TASK TO COMPLETE » Return copies of the lines below that mention "introduced".

----------

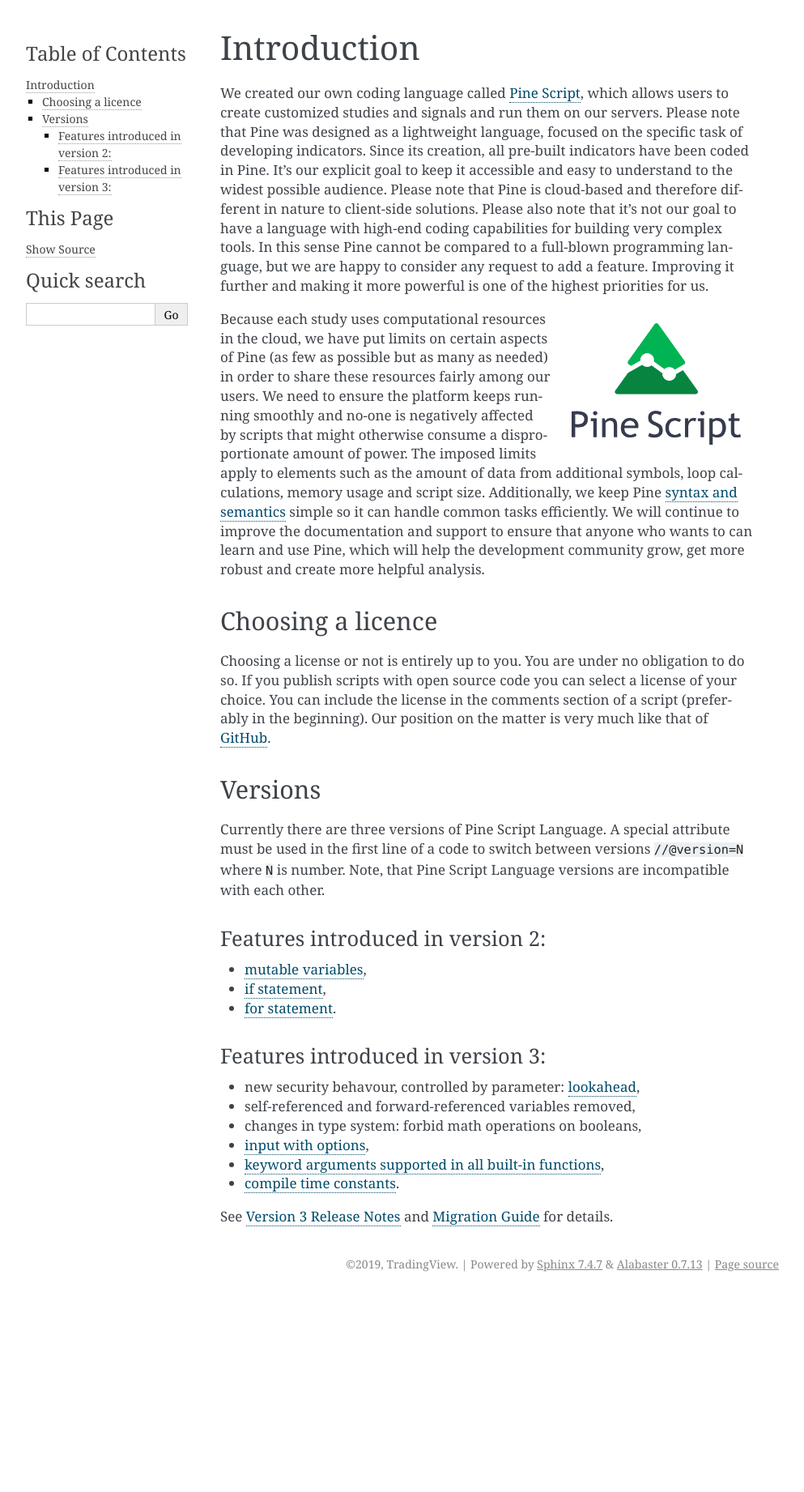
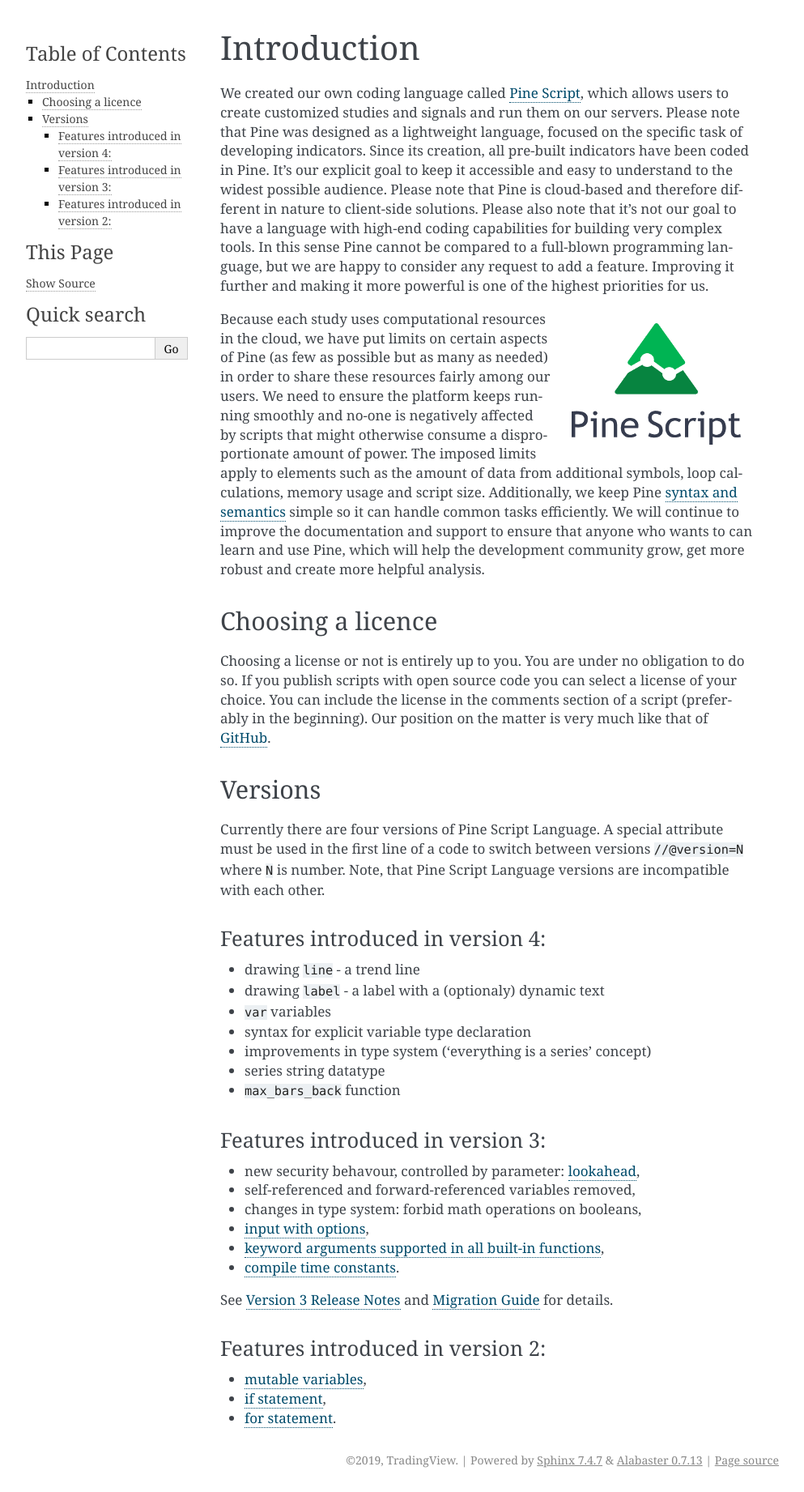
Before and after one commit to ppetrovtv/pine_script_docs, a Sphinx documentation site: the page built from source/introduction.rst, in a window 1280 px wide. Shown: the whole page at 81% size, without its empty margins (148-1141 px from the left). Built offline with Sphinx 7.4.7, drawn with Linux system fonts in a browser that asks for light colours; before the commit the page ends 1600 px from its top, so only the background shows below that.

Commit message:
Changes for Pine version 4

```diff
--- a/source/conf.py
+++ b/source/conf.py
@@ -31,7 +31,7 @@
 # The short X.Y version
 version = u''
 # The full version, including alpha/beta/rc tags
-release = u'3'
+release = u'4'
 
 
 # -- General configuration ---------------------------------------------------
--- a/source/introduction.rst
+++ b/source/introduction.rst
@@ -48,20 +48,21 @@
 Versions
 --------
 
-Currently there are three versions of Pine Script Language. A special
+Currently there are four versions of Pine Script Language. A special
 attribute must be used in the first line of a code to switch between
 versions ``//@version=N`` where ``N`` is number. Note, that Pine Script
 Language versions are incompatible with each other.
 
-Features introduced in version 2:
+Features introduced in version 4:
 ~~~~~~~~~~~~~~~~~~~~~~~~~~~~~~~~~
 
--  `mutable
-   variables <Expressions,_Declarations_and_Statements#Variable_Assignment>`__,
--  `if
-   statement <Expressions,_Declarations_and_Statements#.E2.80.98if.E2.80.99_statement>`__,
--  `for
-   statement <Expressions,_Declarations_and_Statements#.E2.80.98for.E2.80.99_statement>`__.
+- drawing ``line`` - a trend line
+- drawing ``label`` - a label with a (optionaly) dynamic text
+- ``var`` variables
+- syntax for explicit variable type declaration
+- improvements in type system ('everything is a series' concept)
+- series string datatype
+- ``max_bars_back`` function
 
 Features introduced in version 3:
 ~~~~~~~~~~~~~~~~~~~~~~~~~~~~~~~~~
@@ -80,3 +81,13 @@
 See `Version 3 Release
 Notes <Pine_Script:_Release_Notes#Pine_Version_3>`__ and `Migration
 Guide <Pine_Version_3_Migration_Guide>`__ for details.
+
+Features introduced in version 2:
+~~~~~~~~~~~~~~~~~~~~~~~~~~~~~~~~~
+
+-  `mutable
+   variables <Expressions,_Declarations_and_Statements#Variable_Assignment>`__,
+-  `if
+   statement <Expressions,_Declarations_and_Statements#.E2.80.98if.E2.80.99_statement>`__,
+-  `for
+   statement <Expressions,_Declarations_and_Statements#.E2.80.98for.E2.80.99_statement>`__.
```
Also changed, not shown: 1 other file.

----------

OUTPUT FOR THIS EXERCISE »
-Features introduced in version 2:
+Features introduced in version 4:
 Features introduced in version 3:
+Features introduced in version 2:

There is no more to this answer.